- _YOUR ASSIGNMENT_: Look through the data below and, wherever a line carries the word "comparison", please copy that line.

- _DATA UNDER STUDY_:
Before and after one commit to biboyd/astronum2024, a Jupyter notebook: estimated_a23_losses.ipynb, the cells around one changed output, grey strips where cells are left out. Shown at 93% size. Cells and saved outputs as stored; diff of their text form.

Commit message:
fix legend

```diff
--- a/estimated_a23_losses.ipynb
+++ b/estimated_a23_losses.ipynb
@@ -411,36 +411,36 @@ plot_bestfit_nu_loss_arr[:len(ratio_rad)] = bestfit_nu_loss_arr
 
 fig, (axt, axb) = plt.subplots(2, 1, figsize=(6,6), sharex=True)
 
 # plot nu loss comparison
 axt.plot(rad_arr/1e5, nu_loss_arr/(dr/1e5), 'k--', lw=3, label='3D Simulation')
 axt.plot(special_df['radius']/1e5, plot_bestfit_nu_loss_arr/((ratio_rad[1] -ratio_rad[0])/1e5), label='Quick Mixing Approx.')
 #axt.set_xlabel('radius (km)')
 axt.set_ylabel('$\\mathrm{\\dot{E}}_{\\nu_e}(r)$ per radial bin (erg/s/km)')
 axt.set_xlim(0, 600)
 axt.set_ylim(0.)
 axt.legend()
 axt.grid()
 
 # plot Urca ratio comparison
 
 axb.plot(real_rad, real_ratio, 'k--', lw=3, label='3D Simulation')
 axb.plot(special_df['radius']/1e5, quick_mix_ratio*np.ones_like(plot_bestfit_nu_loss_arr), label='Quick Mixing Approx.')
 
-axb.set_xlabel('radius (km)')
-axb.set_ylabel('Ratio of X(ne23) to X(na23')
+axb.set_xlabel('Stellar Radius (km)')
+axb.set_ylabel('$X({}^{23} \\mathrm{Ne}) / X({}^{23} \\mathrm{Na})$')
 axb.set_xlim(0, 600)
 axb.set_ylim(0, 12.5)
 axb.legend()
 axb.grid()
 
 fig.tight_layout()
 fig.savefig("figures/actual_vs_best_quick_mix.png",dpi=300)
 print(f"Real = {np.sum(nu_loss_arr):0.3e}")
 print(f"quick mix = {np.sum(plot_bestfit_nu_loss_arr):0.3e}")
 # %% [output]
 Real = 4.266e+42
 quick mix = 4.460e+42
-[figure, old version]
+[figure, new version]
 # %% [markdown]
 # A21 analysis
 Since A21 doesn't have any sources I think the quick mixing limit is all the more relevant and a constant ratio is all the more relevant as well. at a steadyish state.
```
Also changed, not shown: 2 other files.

- _THE COMPLETED TASK_:
 # plot nu loss comparison
 # plot Urca ratio comparison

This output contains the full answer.